Author: Mickie B. Ashling
Publisher: Dreamspinner Press
Pages/Word Count: 320 Pages
At a Glance: The hope that endures through the pages is the absolute best reason to pick this story up and delve into the world Mickie B. Ashling has created.
Reviewed By: Janet
Blurb: Lil Lampert’s forty-fifth birthday turns the effervescent architect into a brooding mess, and his partner, Grier Dilorio, takes him to Italy to help him regain his zest for life. The timing is bad—almost-fifteen-year-old Luca has just started high school, and his mother and stepfather are also traveling. Luca is left in the care of Chicago Bear, Clark Stevens, and his partner, Dr. Jody Williams.
Growing up with two dads and two gay uncles has given Luca a unique perspective on gender roles, but not all the answers. He’s had a secret crush on his straight best friend, Chip, for years. Suddenly, Luca finds himself attracted to Chyna, Chip’s twin sister. Now he’s wondering if this means he’s bisexual.

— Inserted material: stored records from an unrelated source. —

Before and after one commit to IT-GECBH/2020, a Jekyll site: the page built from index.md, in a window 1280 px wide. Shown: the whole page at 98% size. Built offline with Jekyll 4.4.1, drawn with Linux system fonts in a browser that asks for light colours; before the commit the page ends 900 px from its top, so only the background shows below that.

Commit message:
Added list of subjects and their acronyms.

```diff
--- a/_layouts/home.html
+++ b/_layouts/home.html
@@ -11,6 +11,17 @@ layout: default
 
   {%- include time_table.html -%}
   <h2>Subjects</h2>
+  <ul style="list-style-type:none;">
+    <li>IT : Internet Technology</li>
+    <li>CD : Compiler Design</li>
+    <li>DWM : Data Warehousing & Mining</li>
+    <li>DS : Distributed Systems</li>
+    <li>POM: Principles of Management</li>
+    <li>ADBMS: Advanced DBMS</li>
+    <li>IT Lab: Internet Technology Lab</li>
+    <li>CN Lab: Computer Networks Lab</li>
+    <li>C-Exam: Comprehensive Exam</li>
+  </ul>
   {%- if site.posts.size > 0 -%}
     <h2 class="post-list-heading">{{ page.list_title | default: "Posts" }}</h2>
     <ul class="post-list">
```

Born with a sexual development disorder, Chyna should have been raised as a male, but due to an epic parenting fail, is being raised as female. Hiding the truth becomes more difficult when Chyna hits puberty, and crushing over Luca adds another element to Chyna’s struggle to fit in.
Is Luca’s moral compass strong enough to guide him successfully through this period of discovery or will he succumb to peer pressure and shatter Chyna’s dreams for happiness?

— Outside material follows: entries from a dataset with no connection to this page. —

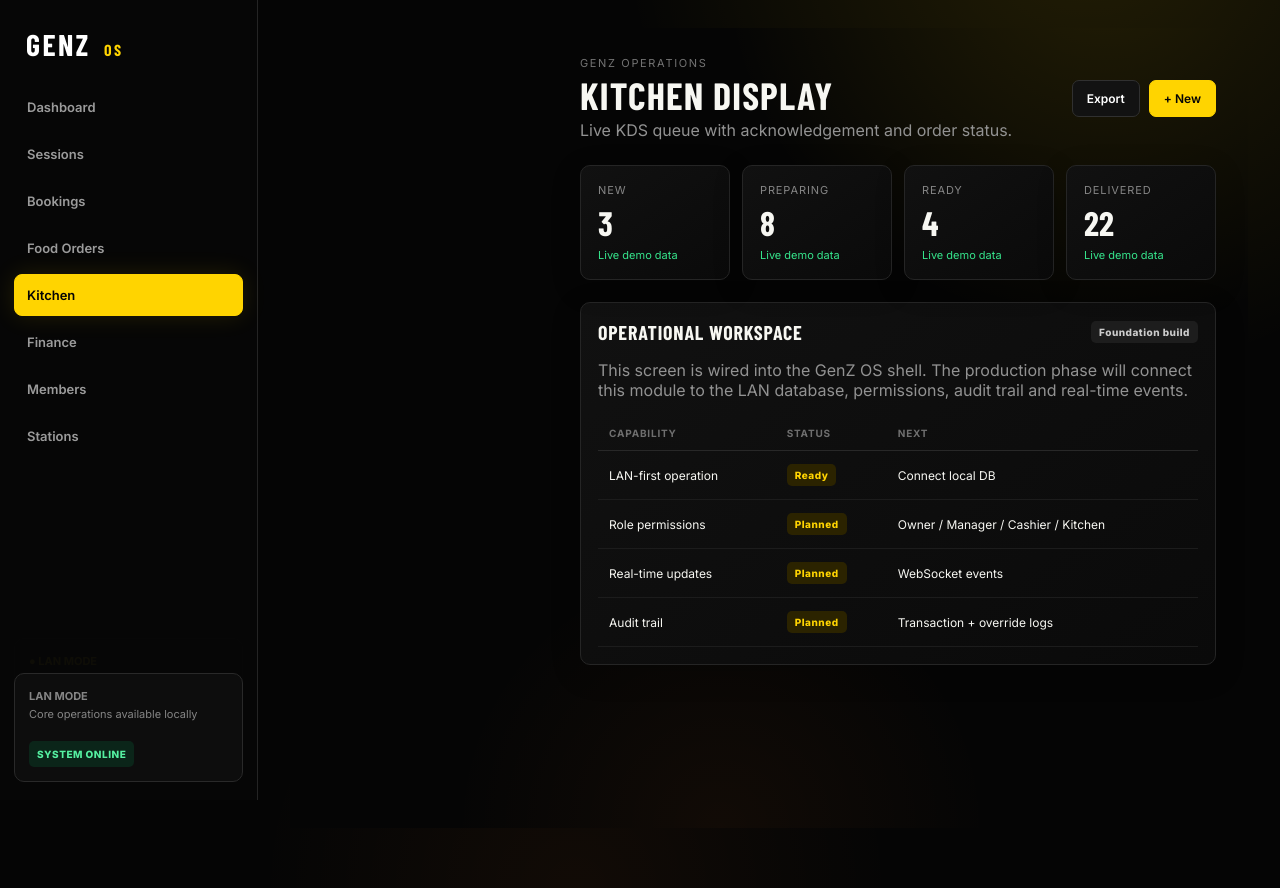
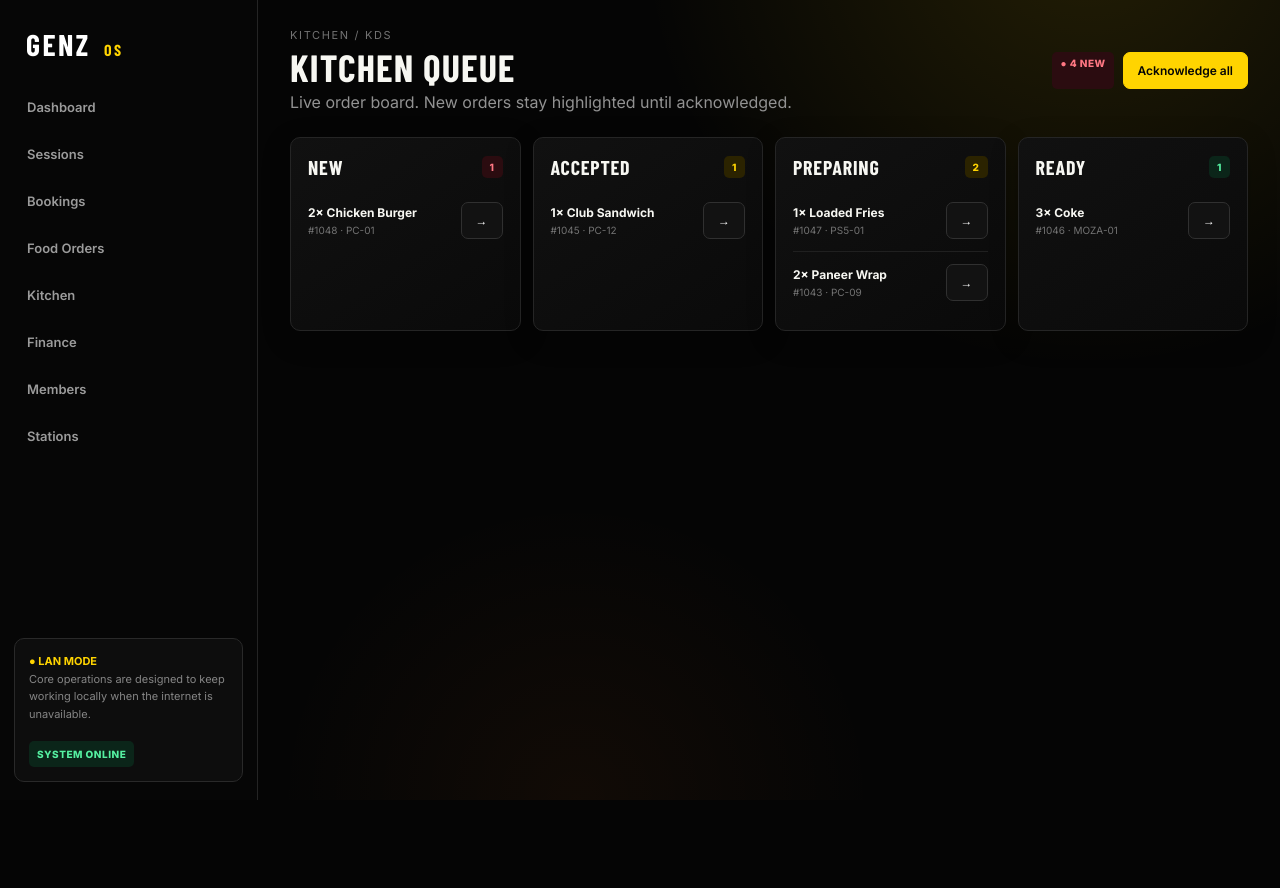
Before and after one commit to Aravind1707/GenZ, a Next.js app: page /kitchen in a window 1280 px wide. After the commit the page ends 800 px from the top, so only its background shows below. Built offline with nearby package versions, Linux system fonts and the light colour scheme.

Commit message:
feat: build kitchen display queue

```diff
--- /dev/null
+++ b/app/kitchen/page.tsx
@@ -0,0 +1,2 @@
+const columns=[['NEW',[['#1048','2× Chicken Burger','PC-01']]],['ACCEPTED',[['#1045','1× Club Sandwich','PC-12']]],['PREPARING',[['#1047','1× Loaded Fries','PS5-01'],['#1043','2× Paneer Wrap','PC-09']]],['READY',[['#1046','3× Coke','MOZA-01']]]];
+export default function Kitchen(){return <><div className="top"><div><div className="eyebrow">Kitchen / KDS</div><div className="title">Kitchen queue</div><div className="muted">Live order board. New orders stay highlighted until acknowledged.</div></div><div className="actions"><span className="badge red">● 4 NEW</span><button className="btn primary">Acknowledge all</button></div></div><div style={{display:'grid',gridTemplateColumns:'repeat(4,1fr)',gap:12}}>{columns.map(([status,items])=><div className="card" key={status as string}><div className="sectionHead"><div className="sectionTitle">{status as string}</div><span className={'badge '+(status==='NEW'?'red':status==='READY'?'green':'amber')}>{(items as string[][]).length}</span></div>{(items as string[][]).map(o=><div className="order" key={o[0]}><div><div className="orderName">{o[1]}</div><div className="orderSub">{o[0]} · {o[2]}</div></div><button className="btn">→</button></div>)}</div>)}</div></>}
```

Review: Wow! This was an intense book to read. I had read all of the previous books in the series, and had concerns about a book with a teenaged MC, what with the backdrop this series is based on. I really shouldn’t have worried, though. There was no squick about Luca at all. The teenage angst was appropriate to his age, and more importantly, was felt to be realistic and protective at the same time.

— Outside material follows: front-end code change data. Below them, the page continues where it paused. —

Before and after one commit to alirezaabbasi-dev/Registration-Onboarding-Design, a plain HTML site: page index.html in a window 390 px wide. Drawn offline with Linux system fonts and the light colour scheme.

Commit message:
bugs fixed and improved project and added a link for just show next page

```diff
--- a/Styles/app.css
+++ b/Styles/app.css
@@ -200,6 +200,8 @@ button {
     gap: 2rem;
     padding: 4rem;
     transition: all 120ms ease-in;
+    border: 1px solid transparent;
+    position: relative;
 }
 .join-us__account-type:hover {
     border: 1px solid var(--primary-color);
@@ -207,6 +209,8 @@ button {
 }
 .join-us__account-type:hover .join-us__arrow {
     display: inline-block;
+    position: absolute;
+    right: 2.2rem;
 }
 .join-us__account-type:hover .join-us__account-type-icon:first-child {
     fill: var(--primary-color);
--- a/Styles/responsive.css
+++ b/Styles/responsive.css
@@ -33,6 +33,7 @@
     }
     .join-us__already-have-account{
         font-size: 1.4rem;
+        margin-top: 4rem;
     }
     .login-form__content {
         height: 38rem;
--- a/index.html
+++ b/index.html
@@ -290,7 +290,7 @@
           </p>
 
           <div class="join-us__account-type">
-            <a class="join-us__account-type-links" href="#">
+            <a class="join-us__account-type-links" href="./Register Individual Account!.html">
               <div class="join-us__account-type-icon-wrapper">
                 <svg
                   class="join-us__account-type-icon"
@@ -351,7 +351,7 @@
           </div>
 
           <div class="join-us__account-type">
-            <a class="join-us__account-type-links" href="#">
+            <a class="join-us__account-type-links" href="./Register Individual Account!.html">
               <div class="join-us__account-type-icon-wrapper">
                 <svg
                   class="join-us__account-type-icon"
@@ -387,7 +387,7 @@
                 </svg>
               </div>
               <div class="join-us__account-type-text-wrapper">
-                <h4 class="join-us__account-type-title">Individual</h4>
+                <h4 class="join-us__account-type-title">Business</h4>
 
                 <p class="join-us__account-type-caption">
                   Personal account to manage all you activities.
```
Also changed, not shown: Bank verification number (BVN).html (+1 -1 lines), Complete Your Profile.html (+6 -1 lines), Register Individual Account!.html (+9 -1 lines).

Jody and Clark, and Greer and Lil, were both further explored. Their relationships grew, and the effects of time on those relationships were exposed and defined to allow Luca to grow up to be the teenager he is in the story. If it wasn’t for the solid carryover of these very adult relationships, I might define this as a YA novel. The issues discussed: gender identity, bullying, peer pressure and family responsibilities are classic YA topics and are handled in an impressive manner. But…this is not a YA book. We are carried into the story as adults, protecting the young, nurturing their growth and allowing them to blossom safely, with our compassion at the forefront of our awareness as we read.
I have so much respect for this author for freely visiting topics that most would be wary of. I am a curious reader, and I love learning new things about people and places, and at no time when reading one of her books do I ever not learn something. Kinks and fetishes are a delight to learn about in the privacy of my own home, but the difficult topics she covers, like bullying and self-identity, are also explored, and these are emotionally felt by the reader as we are so immersed in her books that the events almost seem to happen to us. I would not say that Chyna Doll is an easy book to read, but it is now one of my favorites. The ability to force her readers to see things from multiple sides, and learn about new things in a balanced way, is a pretty awesome talent. It speaks to amazing research and world building, as well as character development which invests us in her work. We want the resolutions to work, and the characters to be happy, but we also want hope for the future, and she always delivers.
I would love to have parts of this book be compulsory for high school English classes, or maybe social studies, if that is still in the high school curriculum, but either way this is a book that should be read; for knowledge and awareness and personal growth. It is not a casual story to be enjoyed on a whim, but is an engrossing tale that will sustain you in ways I can’t describe. It manages to draw on so many emotions; it’s sexy, it has some great dialogue that’s funny and full of wit, it has moments that are disgusting for the portrayal of bullying at their worst and made me angry at parental powers that had been abused. And yet, the story still ended with hope. There are so many reasons to read this book, but I think the hope that endures through the pages is the absolute best reason to pick this story up and delve into the world Mickie B. Ashling has created.
Do yourself a favor and check out the first three books first, though: Horizons, Taste, and Daddio, to see the series journey so far and then tease your senses even more with Chyna Doll.
You can buy Chyna Doll here: